Significant merger and acquisition (M&A) action is currently happening among private equity firms in many sectors. Dealogic, a national research firm, announced that through May 21 of this year there has been $2.3 trillion in announced deals. This puts it on track for $4.7 trillion in 2007, a 20% increase over the record set in 2000 at an inflation- adjusted $3.9 trillion.
In the past, troubled companies were purchased, made profitable, and then went public, often resulting in gains for shareholders. But the process was timeconsuming. Today's strategy is to acquire healthy companies that can immediately contribute to the bottom line.
A few years back, a major M&A trend swept through the energy industry. Exxon merged with Mobil. British Petroleum merged with Amoco, and then bought Arco, etc. That trend, however, is over. It was driven by unique circumstances; the plummeting oil prices of the late 1990s took a huge toll on energy companies. Plus, the big companies needed the scale and size necessary for their massive projects in Asia and Africa. Now that they have it, there's little incentive for more mergers.

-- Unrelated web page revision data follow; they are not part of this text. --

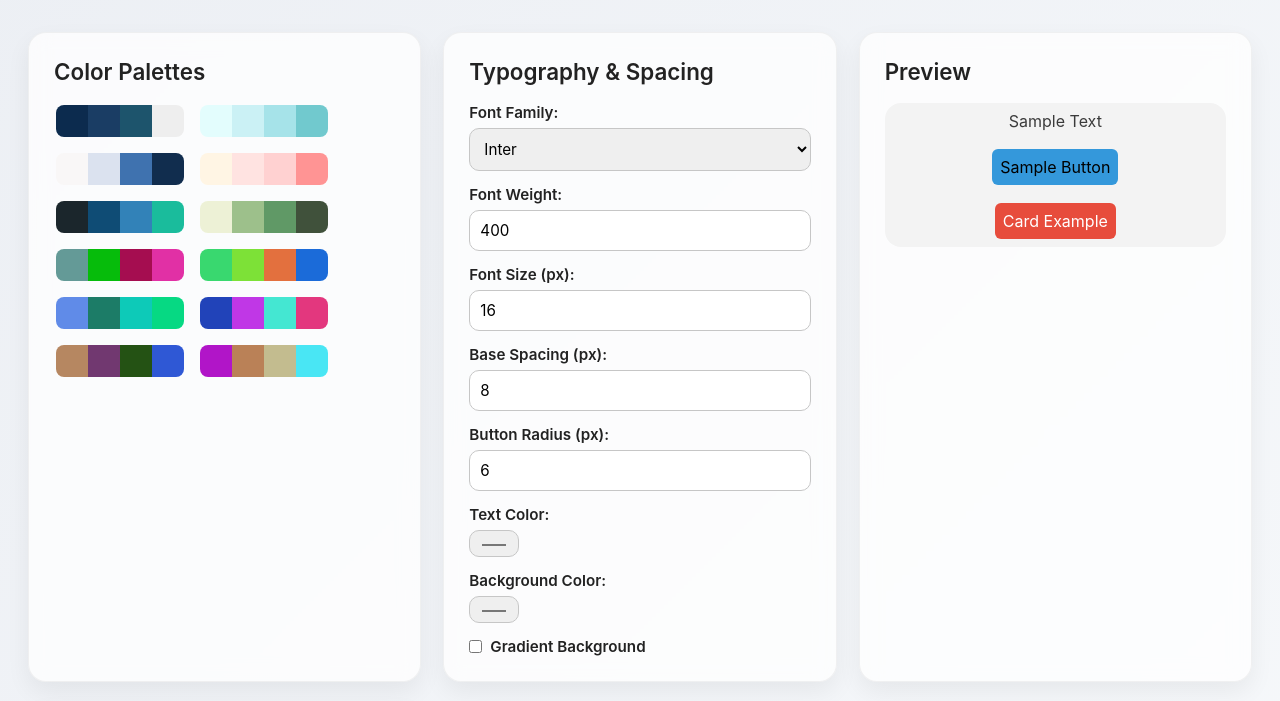
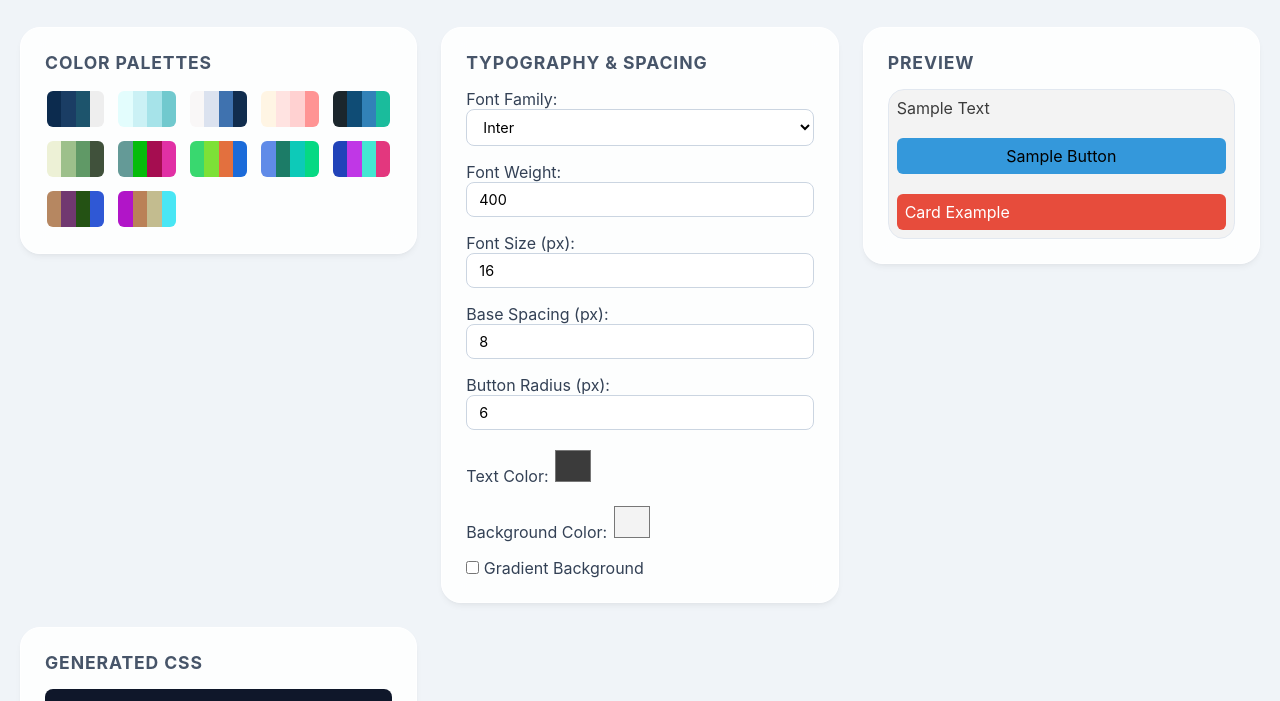
Before and after one commit to Hi9841/Style-Generator, a plain HTML site: page index.html in a window 1280 px wide. Shown: the part 104-805 px from the top of the page. Drawn offline with Linux system fonts and the light colour scheme.

Commit message:
Update style.css

```diff
--- a/style.css
+++ b/style.css
@@ -1,174 +1,109 @@
 /* ---------- GLOBAL RESET ---------- */
-* {
-    margin: 0;
-    padding: 0;
-    box-sizing: border-box;
-    font-family: Inter, sans-serif;
+:root {
+    --bg-app: #f0f4f8;
+    --bg-panel: rgba(255, 255, 255, 0.85);
+    --border-panel: rgba(255,255,255,0.4);
+    --text-main: #334155;
+    --accent: #3b82f6;
 }
 
-/* ---------- BASE STYLING ---------- */
+* { margin: 0; padding: 0; box-sizing: border-box; font-family: 'Inter', system-ui, sans-serif; }
+
 body {
-    background: linear-gradient(135deg, #eceff4, #f7f9fb);
-    padding: 28px;
-    color: #222;
+    background: var(--bg-app);
+    color: var(--text-main);
+    padding: 20px;
+    min-height: 100vh;
 }
 
-/* ---------- HEADER ---------- */
-header {
-    text-align: center;
-    margin-bottom: 35px;
-}
-header h1 {
-    font-size: 2.4rem;
-    font-weight: 700;
-}
-header p {
-    opacity: 0.7;
-    margin-top: 6px;
+/* ---------- LAYOUT ---------- */
+header { text-align: center; margin-bottom: 40px; }
+header h1 { font-size: 2.2rem; margin-bottom: 8px; background: linear-gradient(90deg, #2563eb, #7c3aed); -webkit-background-clip: text; -webkit-text-fill-color: transparent; }
+
+.layout {
+    max-width: 1400px;
+    margin: 0 auto;
+    display: grid;
+    grid-template-columns: repeat(auto-fit, minmax(320px, 1fr));
+    gap: 24px;
+    align-items: start;
 }
 
-/* ---------- LAYOUT GRID ---------- */
-.layout {
-    max-width: 1250px;
-    margin: auto;
-    display: grid;
-    grid-template-columns: repeat(auto-fit, minmax(380px, 1fr));
-    gap: 22px;
+/* ---------- PANEL STYLES ---------- */
+.panel {
+    background: var(--bg-panel);
+    backdrop-filter: blur(12px);
+    border: 1px solid white;
+    padding: 24px;
+    border-radius: 20px;
+    box-shadow: 0 4px 6px -1px rgba(0,0,0,0.05), 0 2px 4px -1px rgba(0,0,0,0.03);
+    display: flex;
+    flex-direction: column;
+    gap: 16px;
 }
 
-/* ---------- PANEL CARD ---------- */
-.panel {
-    background: rgba(255, 255, 255, 0.75);
-    backdrop-filter: blur(10px);
-    padding: 25px;
-    border-radius: 18px;
-    border: 1px solid rgba(170,170,170,0.15);
-    box-shadow: 0 10px 25px rgba(0,0,0,0.06);
-    transition: transform .25s ease, box-shadow .25s ease;
-}
-.panel:hover {
-    transform: translateY(-3px);
-    box-shadow: 0 14px 32px rgba(0,0,0,0.09);
-}
-.panel h2 {
-    margin-bottom: 18px;
-    font-size: 1.4rem;
-    font-weight: 600;
+.panel-header { display: flex; justify-content: space-between; align-items: center; margin-bottom: 10px; }
+.panel h2 { font-size: 1.1rem; font-weight: 700; color: #475569; text-transform: uppercase; letter-spacing: 0.05em; }
+
+/* ---------- CONTROLS & INPUTS ---------- */
+.settings-grid { display: grid; gap: 16px; }
+.dual-input { display: grid; grid-template-columns: 1fr 1fr; gap: 12px; }
+
+select, input[type="text"], input[type="number"] {
+    width: 100%;
+    padding: 8px 12px;
+    border-radius: 8px;
+    border: 1px solid #cbd5e1;
+    background: #fff;
+    font-size: 0.9rem;
 }
 
-/* ---------- SETTINGS GRID ---------- */
-.settings-grid {
-    display: grid;
-    gap: 14px;
+input[type="color"] { width: 40px; height: 40px; border: none; cursor: pointer; background: none; }
+.color-input-wrapper { display: flex; align-items: center; gap: 10px; background: #fff; padding: 4px; border-radius: 8px; border: 1px solid #cbd5e1; }
+
+.full-width-btn { width: 100%; background: var(--text-main); color: white; padding: 10px; border-radius: 8px; border: none; cursor: pointer; margin-top: 10px; }
+
+/* ---------- ACCESSIBILITY BOX ---------- */
+.a11y-box {
+    background: #e2e8f0;
+    padding: 12px;
+    border-radius: 8px;
+    display: flex;
+    align-items: center;
+    gap: 12px;
+    font-size: 0.9rem;
 }
-label {
-    font-size: 0.95rem;
-    font-weight: 600;
+.a11y-box.pass { background: #dcfce7; color: #166534; }
+.a11y-box.fail { background: #fee2e2; color: #991b1b; }
+
+/* ---------- PREVIEW AREA ---------- */
+.preview-box {
+    background: #fff;
+    padding: 32px;
+    border-radius: 16px;
     display: flex;
     flex-direction: column;
-    gap: 6px;
-}
-.inline-flex {
-    flex-direction: row;
-    align-items: center;
-    gap: 8px;
-}
-select, input {
-    padding: 10px;
-    border-radius: 10px;
-    border: 1px solid #c6c6c6;
-    font-size: 0.95rem;
-    transition: border .2s, box-shadow .2s;
-}
-select:focus, input:focus {
-    border-color: #6a9eff;
-    box-shadow: 0 0 4px rgba(70,120,255,0.35);
-    outline: none;
+    gap: 20px;
+    border: 1px solid #e2e8f0;
+    transition: all 0.3s ease;
 }
 
-/* ---------- PREVIEW ---------- */
-.preview-box {
-    padding: 30px;
-    border-radius: 16px;
-    background: #070707;
-    display: flex;
-    flex-direction: column;
-    gap: 18px;
-    align-items: center;
-    text-align: center;
-    transition: .3s ease;
-}
-.preview-box button {
-    padding: 10px 22px;
-    border: none;
-    border-radius: 10px;
-    background: #222;
-    color: #fff;
-    font-weight: 600;
-    cursor: pointer;
-}
-.preview-box .card {
-    padding: 18px;
-    border-radius: 12px;
-    background: #333;
-    color: #fff;
-}
+.component-row { display: flex; gap: 10px; flex-wrap: wrap; }
 
-/* ---------- CSS OUTPUT ---------- */
-#css-output {
-    width: 100%;
-    padding: 14px;
-    border-radius: 12px;
-    background: #111;
-    color: #00ffb7;
-    font-family: monospace;
-}
+/* Preview Elements */
+.preview-input { width: 100%; padding: 10px; border: 1px solid rgba(0,0,0,0.1); border-radius: 6px; }
+.badge { font-size: 0.75rem; padding: 4px 8px; border-radius: 20px; font-weight: bold; background: rgba(0,0,0,0.1); }
+.alert-box { padding: 12px; border-radius: 8px; display: flex; align-items: center; gap: 10px; font-size: 0.9rem; background: rgba(0,0,0,0.05); }
 
-/* ---------- BUTTONS ---------- */
-.button-row {
-    margin-top: 15px;
-    display: flex;
-    flex-wrap: wrap;
-    gap: 10px;
-}
-button {
-    padding: 10px 16px;
-    border-radius: 10px;
-    border: none;
-    background: #2d89ff;
-    color: #fff;
-    font-weight: 600;
-    cursor: pointer;
-    transition: transform .2s, background .2s;
-}
-button:hover {
-    background: #1566e3;
-    transform: translateY(-2px);
-}
-button.dark {
-    background: #111;
-}
-button.dark:hover {
-    background: #000;
-}
+/* ---------- PALETTES ---------- */
+.palette-grid { display: grid; grid-template-columns: repeat(auto-fill, minmax(60px, 1fr)); gap: 10px; }
+.palette { height: 40px; border-radius: 8px; display: flex; overflow: hidden; cursor: pointer; border: 2px solid transparent; transition: transform 0.2s; }
+.palette:hover { transform: scale(1.05); border-color: var(--accent); }
+.color-box { flex: 1; height: 100%; }
 
-/* ---------- PALETTE GRID ---------- */
-.palette-grid {
-    display: flex;
-    flex-wrap: wrap;
-    gap: 12px;
-}
-.palette {
-    display: flex;
-    border-radius: 10px;
-    overflow: hidden;
-    border: 2px solid transparent;
-    cursor: pointer;
-}
-.palette:hover {
-    border-color: #555;
-}
-.color-box {
-    width: 32px;
-    height: 32px;
-}
+/* ---------- CODE OUTPUT ---------- */
+#css-output { width: 100%; background: #0f172a; color: #a5f3fc; padding: 16px; border-radius: 8px; font-family: monospace; font-size: 0.85rem; border: none; }
+.button-row { display: flex; gap: 10px; margin-top: 10px; flex-wrap: wrap; }
+button { padding: 8px 16px; border-radius: 6px; border: none; font-weight: 600; cursor: pointer; background: var(--accent); color: white; transition: opacity 0.2s; }
+button:hover { opacity: 0.9; }
+button.dark { background: #1e293b; }
```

The current M&A boom is ready to spill over into the energy markets, creating potential gains for those positioned properly. In the coming years, the interesting action will be in small oil companies. When one of the giants devours one of the small fries, there are big profits to be made. Keep in mind that stock prices go up following an acquisition. So the message here is to hold on to your stocks in the right energy companies and look for opportunities with others.

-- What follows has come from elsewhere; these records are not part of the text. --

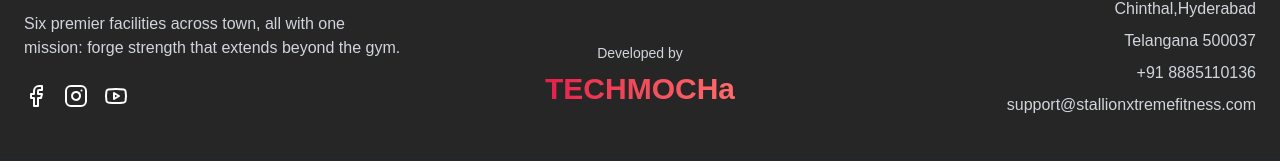
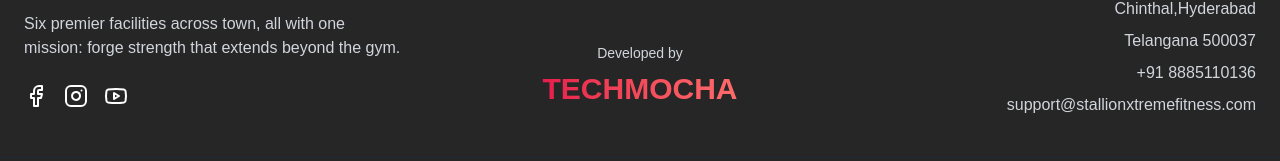
Before and after one commit to Raghavendra-Reddy-Padala/Stallion-Xtreme-Fitness, a Next.js app: page / in a window 1280 px wide. Shown: the part 8065-8226 px from the top of the page. Built offline with nearby package versions, Linux system fonts and the light colour scheme; a web font is replaced by a local one.

Commit message:
changed tecmocha

```diff
--- a/src/components/layout/Footer.tsx
+++ b/src/components/layout/Footer.tsx
@@ -51,7 +51,7 @@ export default function Footer() {
                 rel="noopener noreferrer"
                 className="text-2xl md:text-3xl font-bold text-transparent bg-gradient-to-r from-[#e71b4b] to-[#ff6b6b] bg-clip-text hover:from-white hover:to-gray-200 transition-all duration-300 transform hover:scale-105 inline-block"
               >
-                TECHMOCHa
+                TECHMOCHA
               </Link>
             </div>
 
```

The process will not originate with private equity firms; they will avoid oil stocks because they are regarded as risky. One major problem has been evaluating political risks in countries throughout the Middle East. Private equity firms donâ€™t understand the heavy crude market. They fear the possibility of alternative energy programs. Many are too impatient to deal with long-term exploration activities that may or may not result in finding new reserves. For these and other reasons, M&A activity will be somewhat incestuous.
But, why, with record profits, are the majors in this acquisition mode? Initially, it would appear that companies like Exxon and Mobil should be thrilled with current profits and a situation that has them drowning in cash. One recent report has Mobil making more than $4.7 million in profit hourly. Other companies are also gushing cash and their debt levels are low.
These record profits also bring pressure to maintain performance for shareholders. They all have plenty of cash, but no time to replenish reserves. For example, new projects in West Africa won't yield oil for at least 10 years. Major oil companies have to perform for shareholders today rather than a decade from now. The only way to keep dollars pumping is by acquiring smaller companies with these reserves and other benefits. So, the pressure is on the CEOs of major energy companies, and it is this pressure that will fuel M&A.
As an investor, it would be worthwhile for you to look at small energy players, which may be targets for acquisition. Consider the following criteria:
If this activity is of interest, avoid traditional private equity firms and go directly to the source. Research smaller companies and see if they are candidates for acquisition.
James DiGeorgia is editor and publisher of the Gold and Energy Advisor Newsletter (www.goldandenergyadvisor.com) and the author of the popular books The New Bull Market in Gold and The Global War for Oil.